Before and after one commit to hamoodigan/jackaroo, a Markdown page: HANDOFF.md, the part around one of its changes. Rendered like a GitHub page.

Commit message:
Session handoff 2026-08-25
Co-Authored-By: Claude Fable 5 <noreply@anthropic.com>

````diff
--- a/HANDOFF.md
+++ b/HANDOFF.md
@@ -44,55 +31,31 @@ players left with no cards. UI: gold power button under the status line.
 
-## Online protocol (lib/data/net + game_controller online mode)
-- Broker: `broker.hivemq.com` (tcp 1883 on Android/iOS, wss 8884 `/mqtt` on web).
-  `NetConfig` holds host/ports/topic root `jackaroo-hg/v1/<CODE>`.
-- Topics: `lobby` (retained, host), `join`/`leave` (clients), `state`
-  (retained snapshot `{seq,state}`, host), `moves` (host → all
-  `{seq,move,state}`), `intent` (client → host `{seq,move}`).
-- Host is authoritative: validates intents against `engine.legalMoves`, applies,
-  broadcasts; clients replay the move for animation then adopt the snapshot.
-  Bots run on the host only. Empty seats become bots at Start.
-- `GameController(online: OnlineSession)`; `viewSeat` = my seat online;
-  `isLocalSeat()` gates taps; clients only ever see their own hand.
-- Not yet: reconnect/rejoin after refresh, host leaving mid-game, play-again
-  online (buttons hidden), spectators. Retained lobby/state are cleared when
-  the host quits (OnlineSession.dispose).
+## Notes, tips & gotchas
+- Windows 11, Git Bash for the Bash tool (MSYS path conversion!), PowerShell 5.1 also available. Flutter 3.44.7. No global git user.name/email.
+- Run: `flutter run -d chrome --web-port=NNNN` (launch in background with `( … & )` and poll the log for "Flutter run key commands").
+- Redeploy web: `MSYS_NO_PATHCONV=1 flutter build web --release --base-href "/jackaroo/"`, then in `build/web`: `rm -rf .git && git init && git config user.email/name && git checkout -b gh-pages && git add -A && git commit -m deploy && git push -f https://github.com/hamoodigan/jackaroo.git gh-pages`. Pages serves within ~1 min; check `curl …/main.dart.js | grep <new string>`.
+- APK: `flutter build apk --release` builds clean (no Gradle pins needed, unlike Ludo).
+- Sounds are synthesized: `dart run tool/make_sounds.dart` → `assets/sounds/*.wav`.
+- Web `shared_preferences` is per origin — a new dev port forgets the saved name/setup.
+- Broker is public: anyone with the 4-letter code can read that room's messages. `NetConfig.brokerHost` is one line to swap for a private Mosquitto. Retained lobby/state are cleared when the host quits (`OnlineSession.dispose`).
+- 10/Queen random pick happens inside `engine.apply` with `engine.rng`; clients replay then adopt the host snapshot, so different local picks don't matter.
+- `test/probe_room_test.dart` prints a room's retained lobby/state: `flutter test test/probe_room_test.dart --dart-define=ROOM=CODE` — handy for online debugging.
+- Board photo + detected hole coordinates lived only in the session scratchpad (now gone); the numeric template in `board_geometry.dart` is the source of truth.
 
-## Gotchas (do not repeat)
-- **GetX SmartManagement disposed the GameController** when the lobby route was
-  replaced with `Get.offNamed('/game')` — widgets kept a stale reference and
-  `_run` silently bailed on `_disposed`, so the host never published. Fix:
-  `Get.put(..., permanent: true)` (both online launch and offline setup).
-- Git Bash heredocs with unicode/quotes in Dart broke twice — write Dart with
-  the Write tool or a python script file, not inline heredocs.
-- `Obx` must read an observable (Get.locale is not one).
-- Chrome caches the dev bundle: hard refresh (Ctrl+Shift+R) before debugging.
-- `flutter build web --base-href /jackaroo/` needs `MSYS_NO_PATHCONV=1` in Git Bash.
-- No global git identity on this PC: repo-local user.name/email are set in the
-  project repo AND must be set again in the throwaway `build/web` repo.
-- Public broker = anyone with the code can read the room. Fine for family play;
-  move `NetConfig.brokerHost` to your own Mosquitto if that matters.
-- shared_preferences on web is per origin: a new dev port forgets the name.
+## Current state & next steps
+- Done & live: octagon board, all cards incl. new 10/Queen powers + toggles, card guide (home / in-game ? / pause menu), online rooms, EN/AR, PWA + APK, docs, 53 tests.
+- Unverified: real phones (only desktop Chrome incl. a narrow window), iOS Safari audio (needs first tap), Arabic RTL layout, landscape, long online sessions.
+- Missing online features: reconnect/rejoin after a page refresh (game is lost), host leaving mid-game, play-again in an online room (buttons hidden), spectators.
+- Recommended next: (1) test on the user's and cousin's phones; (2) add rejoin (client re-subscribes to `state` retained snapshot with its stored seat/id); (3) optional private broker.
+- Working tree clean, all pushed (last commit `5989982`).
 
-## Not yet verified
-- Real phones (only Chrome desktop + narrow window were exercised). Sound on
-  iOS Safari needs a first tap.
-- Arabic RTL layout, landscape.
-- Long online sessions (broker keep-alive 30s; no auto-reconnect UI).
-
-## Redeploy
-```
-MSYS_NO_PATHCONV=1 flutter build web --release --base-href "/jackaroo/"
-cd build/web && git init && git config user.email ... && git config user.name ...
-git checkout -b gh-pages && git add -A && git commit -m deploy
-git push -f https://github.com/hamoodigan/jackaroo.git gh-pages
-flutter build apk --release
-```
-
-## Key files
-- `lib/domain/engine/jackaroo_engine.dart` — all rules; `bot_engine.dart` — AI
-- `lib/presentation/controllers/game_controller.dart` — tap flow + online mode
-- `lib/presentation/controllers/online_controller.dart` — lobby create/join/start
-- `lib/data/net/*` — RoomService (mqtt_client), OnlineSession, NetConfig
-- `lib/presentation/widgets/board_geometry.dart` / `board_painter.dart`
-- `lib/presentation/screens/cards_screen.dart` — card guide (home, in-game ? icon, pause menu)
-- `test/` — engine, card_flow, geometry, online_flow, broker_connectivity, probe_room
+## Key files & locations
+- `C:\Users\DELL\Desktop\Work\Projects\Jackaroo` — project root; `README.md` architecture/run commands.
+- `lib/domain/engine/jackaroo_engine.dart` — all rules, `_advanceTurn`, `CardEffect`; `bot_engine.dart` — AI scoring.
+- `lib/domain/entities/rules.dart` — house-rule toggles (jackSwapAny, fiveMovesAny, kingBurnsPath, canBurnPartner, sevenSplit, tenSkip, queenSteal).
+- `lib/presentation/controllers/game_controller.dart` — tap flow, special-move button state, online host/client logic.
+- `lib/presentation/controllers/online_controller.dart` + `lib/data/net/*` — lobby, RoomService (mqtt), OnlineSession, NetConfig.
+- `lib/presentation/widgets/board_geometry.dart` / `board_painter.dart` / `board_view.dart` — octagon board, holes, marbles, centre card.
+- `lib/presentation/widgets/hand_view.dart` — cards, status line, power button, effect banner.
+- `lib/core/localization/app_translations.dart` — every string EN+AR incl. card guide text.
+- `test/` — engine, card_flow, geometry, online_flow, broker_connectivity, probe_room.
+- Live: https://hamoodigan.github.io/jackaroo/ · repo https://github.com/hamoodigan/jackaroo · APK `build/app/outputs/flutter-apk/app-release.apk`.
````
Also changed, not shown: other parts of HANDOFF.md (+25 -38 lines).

* **WHAT IS BEING ASKED**
Each record above is to be restated word for word.

* **RESPONSE TO THIS TASK**
Before and after one commit to hamoodigan/jackaroo, a Markdown page: HANDOFF.md, the part around one of its changes. Rendered like a GitHub page.

Commit message:
Session handoff 2026-08-25
Co-Authored-By: Claude Fable 5 <noreply@anthropic.com>

````diff
--- a/HANDOFF.md
+++ b/HANDOFF.md
@@ -44,55 +31,31 @@ players left with no cards. UI: gold power button under the status line.
 
-## Online protocol (lib/data/net + game_controller online mode)
-- Broker: `broker.hivemq.com` (tcp 1883 on Android/iOS, wss 8884 `/mqtt` on web).
-  `NetConfig` holds host/ports/topic root `jackaroo-hg/v1/<CODE>`.
-- Topics: `lobby` (retained, host), `join`/`leave` (clients), `state`
-  (retained snapshot `{seq,state}`, host), `moves` (host → all
-  `{seq,move,state}`), `intent` (client → host `{seq,move}`).
-- Host is authoritative: validates intents against `engine.legalMoves`, applies,
-  broadcasts; clients replay the move for animation then adopt the snapshot.
-  Bots run on the host only. Empty seats become bots at Start.
-- `GameController(online: OnlineSession)`; `viewSeat` = my seat online;
-  `isLocalSeat()` gates taps; clients only ever see their own hand.
-- Not yet: reconnect/rejoin after refresh, host leaving mid-game, play-again
-  online (buttons hidden), spectators. Retained lobby/state are cleared when
-  the host quits (OnlineSession.dispose).
+## Notes, tips & gotchas
+- Windows 11, Git Bash for the Bash tool (MSYS path conversion!), PowerShell 5.1 also available. Flutter 3.44.7. No global git user.name/email.
+- Run: `flutter run -d chrome --web-port=NNNN` (launch in background with `( … & )` and poll the log for "Flutter run key commands").
+- Redeploy web: `MSYS_NO_PATHCONV=1 flutter build web --release --base-href "/jackaroo/"`, then in `build/web`: `rm -rf .git && git init && git config user.email/name && git checkout -b gh-pages && git add -A && git commit -m deploy && git push -f https://github.com/hamoodigan/jackaroo.git gh-pages`. Pages serves within ~1 min; check `curl …/main.dart.js | grep <new string>`.
+- APK: `flutter build apk --release` builds clean (no Gradle pins needed, unlike Ludo).
+- Sounds are synthesized: `dart run tool/make_sounds.dart` → `assets/sounds/*.wav`.
+- Web `shared_preferences` is per origin — a new dev port forgets the saved name/setup.
+- Broker is public: anyone with the 4-letter code can read that room's messages. `NetConfig.brokerHost` is one line to swap for a private Mosquitto. Retained lobby/state are cleared when the host quits (`OnlineSession.dispose`).
+- 10/Queen random pick happens inside `engine.apply` with `engine.rng`; clients replay then adopt the host snapshot, so different local picks don't matter.
+- `test/probe_room_test.dart` prints a room's retained lobby/state: `flutter test test/probe_room_test.dart --dart-define=ROOM=CODE` — handy for online debugging.
+- Board photo + detected hole coordinates lived only in the session scratchpad (now gone); the numeric template in `board_geometry.dart` is the source of truth.
 
-## Gotchas (do not repeat)
-- **GetX SmartManagement disposed the GameController** when the lobby route was
-  replaced with `Get.offNamed('/game')` — widgets kept a stale reference and
-  `_run` silently bailed on `_disposed`, so the host never published. Fix:
-  `Get.put(..., permanent: true)` (both online launch and offline setup).
-- Git Bash heredocs with unicode/quotes in Dart broke twice — write Dart with
-  the Write tool or a python script file, not inline heredocs.
-- `Obx` must read an observable (Get.locale is not one).
-- Chrome caches the dev bundle: hard refresh (Ctrl+Shift+R) before debugging.
-- `flutter build web --base-href /jackaroo/` needs `MSYS_NO_PATHCONV=1` in Git Bash.
-- No global git identity on this PC: repo-local user.name/email are set in the
-  project repo AND must be set again in the throwaway `build/web` repo.
-- Public broker = anyone with the code can read the room. Fine for family play;
-  move `NetConfig.brokerHost` to your own Mosquitto if that matters.
-- shared_preferences on web is per origin: a new dev port forgets the name.
+## Current state & next steps
+- Done & live: octagon board, all cards incl. new 10/Queen powers + toggles, card guide (home / in-game ? / pause menu), online rooms, EN/AR, PWA + APK, docs, 53 tests.
+- Unverified: real phones (only desktop Chrome incl. a narrow window), iOS Safari audio (needs first tap), Arabic RTL layout, landscape, long online sessions.
+- Missing online features: reconnect/rejoin after a page refresh (game is lost), host leaving mid-game, play-again in an online room (buttons hidden), spectators.
+- Recommended next: (1) test on the user's and cousin's phones; (2) add rejoin (client re-subscribes to `state` retained snapshot with its stored seat/id); (3) optional private broker.
+- Working tree clean, all pushed (last commit `5989982`).
 
-## Not yet verified
-- Real phones (only Chrome desktop + narrow window were exercised). Sound on
-  iOS Safari needs a first tap.
-- Arabic RTL layout, landscape.
-- Long online sessions (broker keep-alive 30s; no auto-reconnect UI).
-
-## Redeploy
-```
-MSYS_NO_PATHCONV=1 flutter build web --release --base-href "/jackaroo/"
-cd build/web && git init && git config user.email ... && git config user.name ...
-git checkout -b gh-pages && git add -A && git commit -m deploy
-git push -f https://github.com/hamoodigan/jackaroo.git gh-pages
-flutter build apk --release
-```
-
-## Key files
-- `lib/domain/engine/jackaroo_engine.dart` — all rules; `bot_engine.dart` — AI
-- `lib/presentation/controllers/game_controller.dart` — tap flow + online mode
-- `lib/presentation/controllers/online_controller.dart` — lobby create/join/start
-- `lib/data/net/*` — RoomService (mqtt_client), OnlineSession, NetConfig
-- `lib/presentation/widgets/board_geometry.dart` / `board_painter.dart`
-- `lib/presentation/screens/cards_screen.dart` — card guide (home, in-game ? icon, pause menu)
-- `test/` — engine, card_flow, geometry, online_flow, broker_connectivity, probe_room
+## Key files & locations
+- `C:\Users\DELL\Desktop\Work\Projects\Jackaroo` — project root; `README.md` architecture/run commands.
+- `lib/domain/engine/jackaroo_engine.dart` — all rules, `_advanceTurn`, `CardEffect`; `bot_engine.dart` — AI scoring.
+- `lib/domain/entities/rules.dart` — house-rule toggles (jackSwapAny, fiveMovesAny, kingBurnsPath, canBurnPartner, sevenSplit, tenSkip, queenSteal).
+- `lib/presentation/controllers/game_controller.dart` — tap flow, special-move button state, online host/client logic.
+- `lib/presentation/controllers/online_controller.dart` + `lib/data/net/*` — lobby, RoomService (mqtt), OnlineSession, NetConfig.
+- `lib/presentation/widgets/board_geometry.dart` / `board_painter.dart` / `board_view.dart` — octagon board, holes, marbles, centre card.
+- `lib/presentation/widgets/hand_view.dart` — cards, status line, power button, effect banner.
+- `lib/core/localization/app_translations.dart` — every string EN+AR incl. card guide text.
+- `test/` — engine, card_flow, geometry, online_flow, broker_connectivity, probe_room.
+- Live: https://hamoodigan.github.io/jackaroo/ · repo https://github.com/hamoodigan/jackaroo · APK `build/app/outputs/flutter-apk/app-release.apk`.
````
Also changed, not shown: other parts of HANDOFF.md (+25 -38 lines).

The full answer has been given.